PETER BAKER, NEW YORK TIMES: Yeah, it's a great question. You're right. This is the smallest possible deal that uses the "d" word. Not even much of a deal. The Democrats took a position and Republicans took the Democrats' position. He didn't haggle or negotiate or get anything out of it. He just simply said, sure, let's do the three-month deal. All it does is postpone a fight for three months. Without actually resolving any substantive disagreements. In Washington, postponing a fight for three months constitutes kind of a victory because we're so used to fighting over every single inch. You're right. The idea of immigration, of a longer term financial or fiscal deal, it involves concessions and compromise. There's very little evidence to suggest either base of either party is really up for that. The Democrats could get away with doing this deal with him right now because he accepted what they offered. Let's wait three months and see if Chuck Schumer and Nancy Pelosi can really come to the table and offer something that will make their own base go nuts because they have to make a compromise in order to get something else they really do want. That's the real test. Neither base of either party really wants their leaders right now, to compromise.

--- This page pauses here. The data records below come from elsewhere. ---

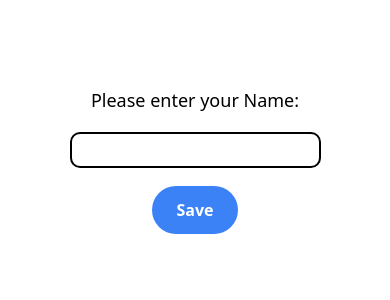
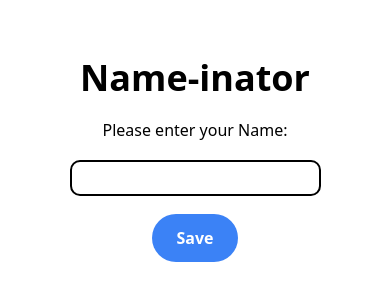
Before and after one commit to amaljoby03/appi, a React (Vite) app: page / in a window 390 px wide. Shown: the part 262-562 px from the top of the page. Built offline with nearby package versions, Linux system fonts and the light colour scheme.

Commit message:
styling; responsive design

```diff
--- a/src/App.jsx
+++ b/src/App.jsx
@@ -16,7 +16,8 @@ function App() {
   return (
     <div className="flex justify-center min-h-screen items-center">
       <div className="h-full flex flex-col gap-5 items-center">
-        <p className="text-lg font-medium">Please enter your Name:</p>
+        <h1 className="text-4xl font-bold sm:text-6xl md:text-8xl lg:text-9xl">Name-inator</h1>
+        <p className="md:text-2xl lg:text-4xl">Please enter your Name:</p>
         <input
           className="outline outline-2 px-2 py-1 rounded-lg"
           type="text"
```
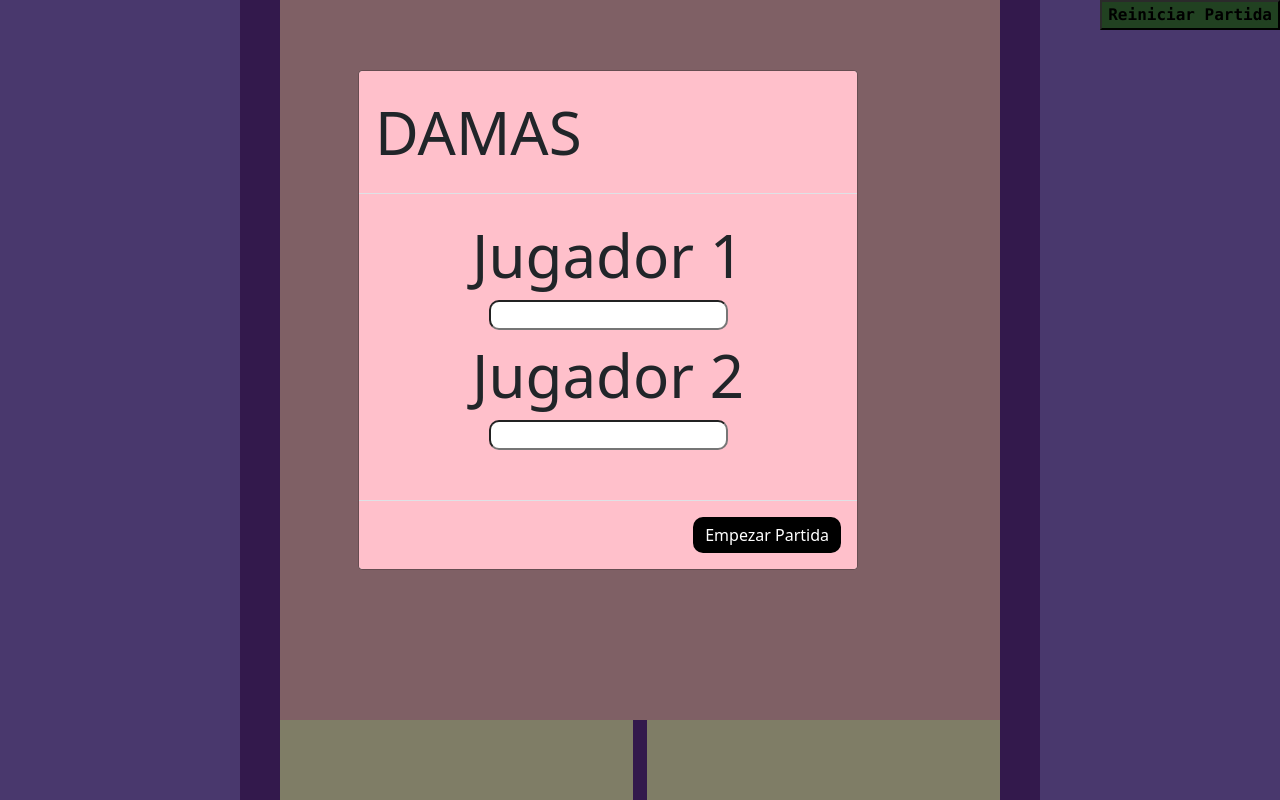
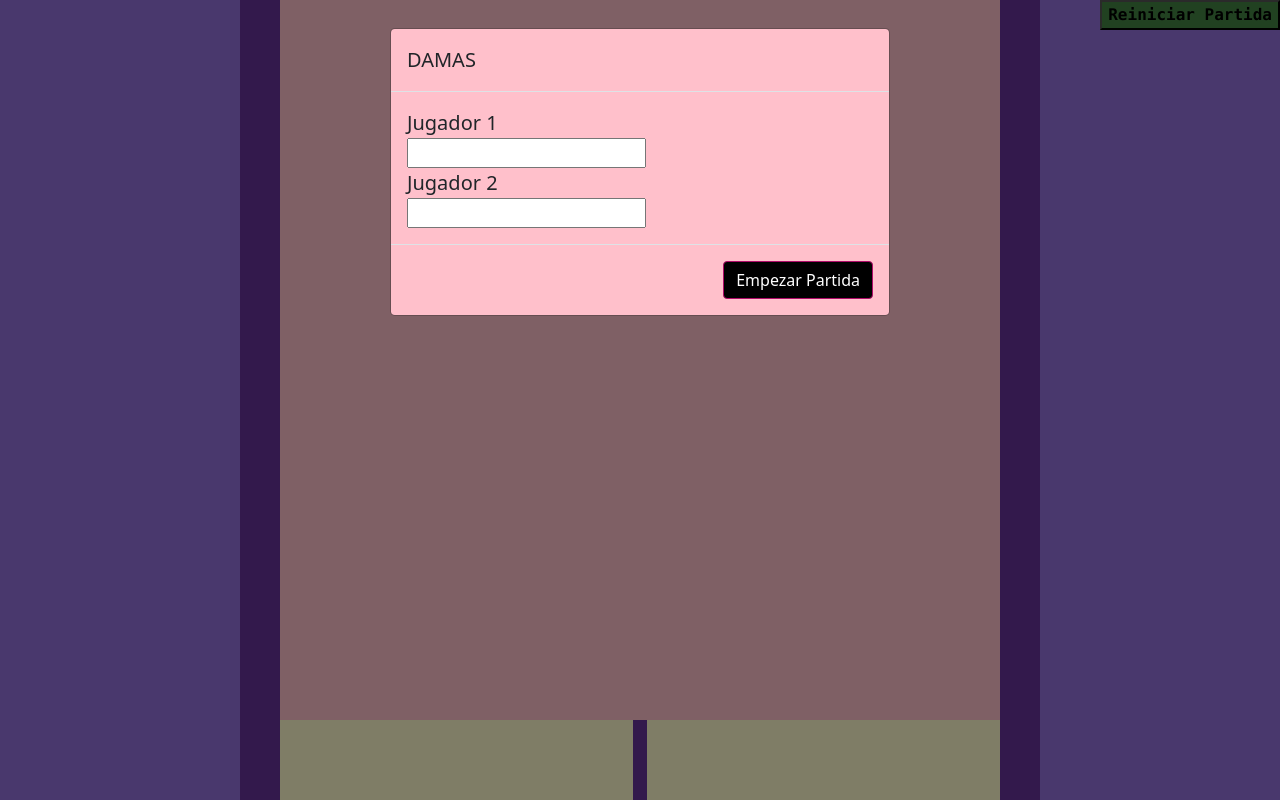
Before and after one commit to IanLopezM/ProyectoM12, a plain HTML site: page Damas/index.html in a window 1280 px wide. Drawn offline with nearby package versions, Linux system fonts and the light colour scheme.

Commit message:
Update modal.css

```diff
--- a/Damas/modal.css
+++ b/Damas/modal.css
@@ -1,54 +1,6 @@
-.modal-title{
-    font-size: 60px;
-    text-align: center !important;
-
+.modal-content {
+	background-color: pink !important;
 }
-
-.modal {
-    max-width:  95vw;
-    max-height: 95vh;
-}
-
-
-.modal-header{
-    text-align: center;
-
-}
-
-
-input{
-    border-radius: 10px;
-}
-
-
-
-.damas {
-    font-size: 60px;
-    margin-top: 10px;
-    display: flex;
-    justify-content: center;
-}
-
-.modal-content{
-    margin-top: 70px;
-    background-image: linear-gradient(to bottom right, pink, pink);
-    text-align: center;
-    width: 500px;
-    height: 500px;
-
-
-}
-
-.btn{
-    border-radius: 10px;
-    border: black;
-    background-color: pink;
-}
-
-.empezar{
-    background-color: black;
-}
-
 
 .infoWin {
     display: block;
```
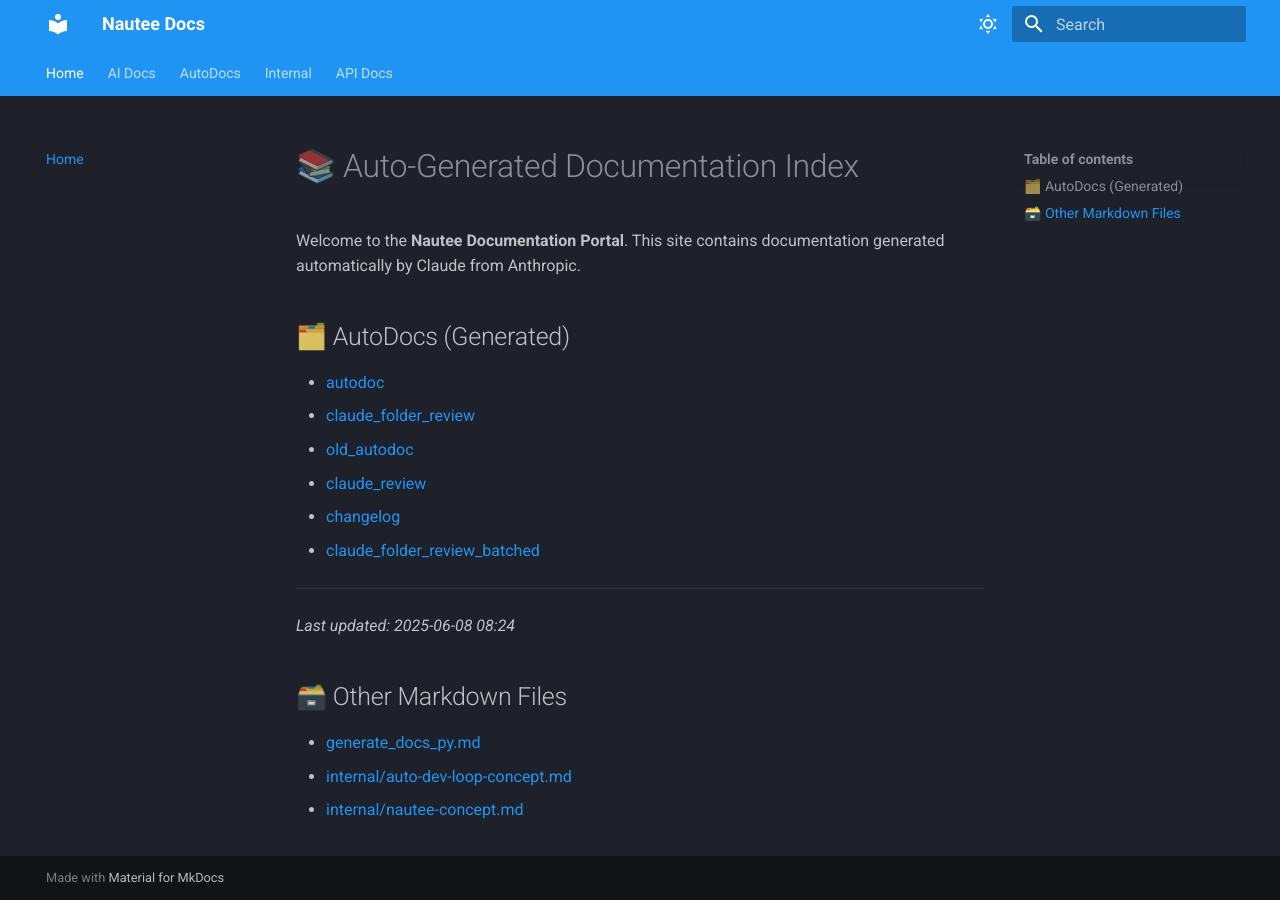
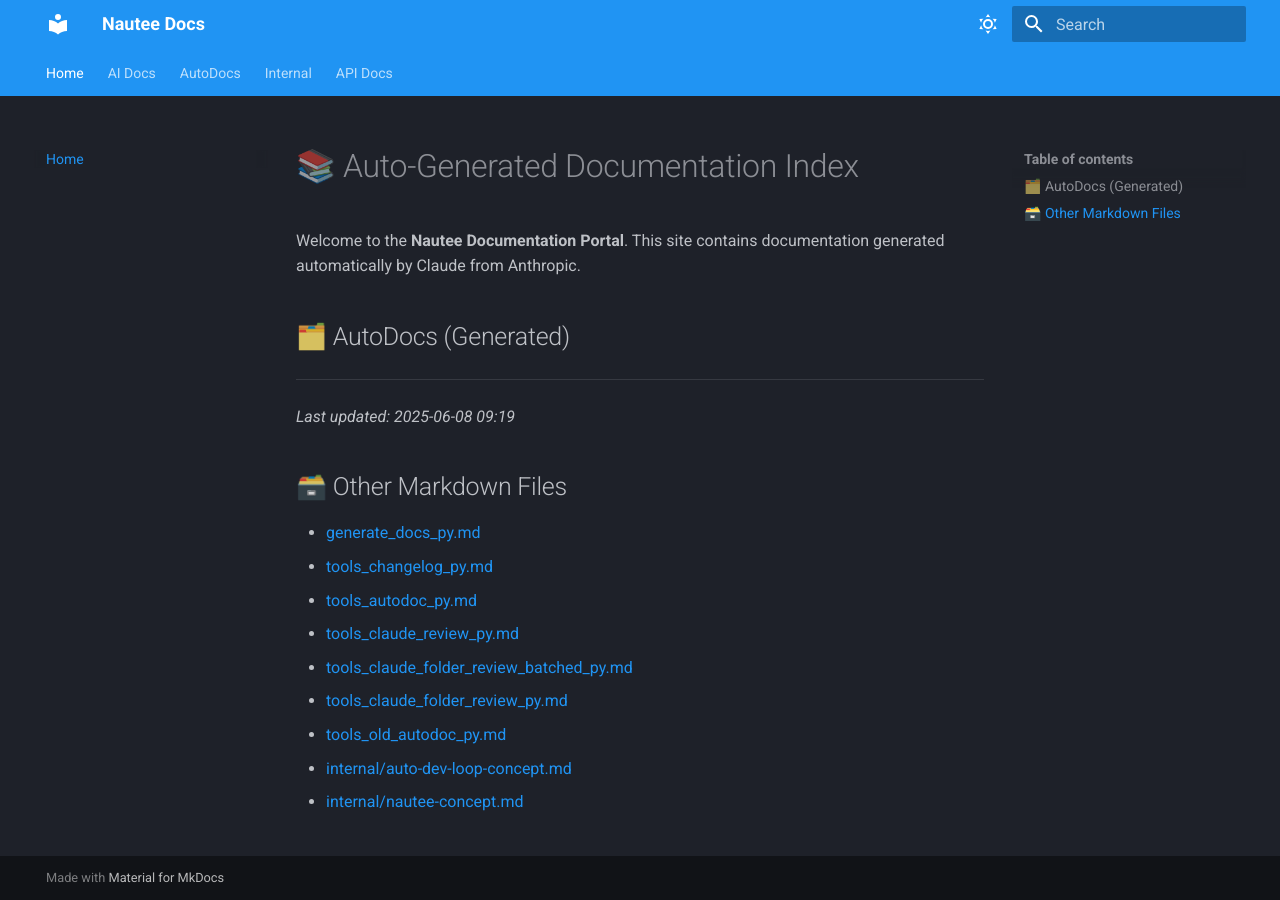
Before and after one commit to 48Nauts-Operator/nautee, an MkDocs documentation site: the page built from docs/index.md, in a window 1280 px wide. Built offline with MkDocs 1.6.1 and Material for MkDocs 9.7.7, drawn with Linux system fonts in a browser that asks for light colours.

Commit message:
🤖 Auto-update docs via Nautee

```diff
--- a/docs/index.md
+++ b/docs/index.md
@@ -4,19 +4,19 @@ Welcome to the **Nautee Documentation Portal**. This site contains documentation
 
 ## 🗂️ AutoDocs (Generated)
 
-- [autodoc](tools_autodoc_py.md)
-- [claude_folder_review](tools_claude_folder_review_py.md)
-- [old_autodoc](tools_old_autodoc_py.md)
-- [claude_review](tools_claude_review_py.md)
-- [changelog](tools_changelog_py.md)
-- [claude_folder_review_batched](tools_claude_folder_review_batched_py.md)
 
 ---
 
-_Last updated: 2025-06-08 08:24_
+_Last updated: 2025-06-08 09:19_
 
 ## 🗃️ Other Markdown Files
 
 - [generate_docs_py.md](generate_docs_py.md)
+- [tools_changelog_py.md](tools_changelog_py.md)
+- [tools_autodoc_py.md](tools_autodoc_py.md)
+- [tools_claude_review_py.md](tools_claude_review_py.md)
+- [tools_claude_folder_review_batched_py.md](tools_claude_folder_review_batched_py.md)
+- [tools_claude_folder_review_py.md](tools_claude_folder_review_py.md)
+- [tools_old_autodoc_py.md](tools_old_autodoc_py.md)
 - [internal/auto-dev-loop-concept.md](internal/auto-dev-loop-concept.md)
 - [internal/nautee-concept.md](internal/nautee-concept.md)
```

I remember all those times, Peter Baker, that the base of the Democratic party insisted on shutting down the government rather than compromise. When leadership of the Democratic Party would filibuster their own bills rather than give on centimeter to the Republicans. When large groups of Democrats would meet in clandestine restaurants to plot how to obstruct absolutely everything a Republican president does, just because of "principle." When the Democratic Party leadership indulged their party's base as that group of voters fantasized about throwing the opposing candidate in prison as an evil murderer with whom "compromise" would be like aiding and abetting a criminal.
Oh wait, that's the Republicans.
Of course, we're never ever allowed to remember that the Republican Party actually has majorities in both houses of Congress, so Chuck and Nancy have no position with which to compromise, am I right? Or is the Republican Party so utterly dysfunctional as to need Democratic votes to win anything because of the far right non-compromisers in their own party?
And the New York Times Washington Bureau Chief wonders aloud what Chuck and Nancy will give up and anger their base in order to "get something done."
If Republicans don't fix DACA, they will lose huge numbers of their seats in Congress. That should be the Democrats "compromise" position going forward. Govern or watch your career in Washington die.
And about that wall:
#BothSidesDont, but never expect some Washington Bureau suit from the New York Times to say so.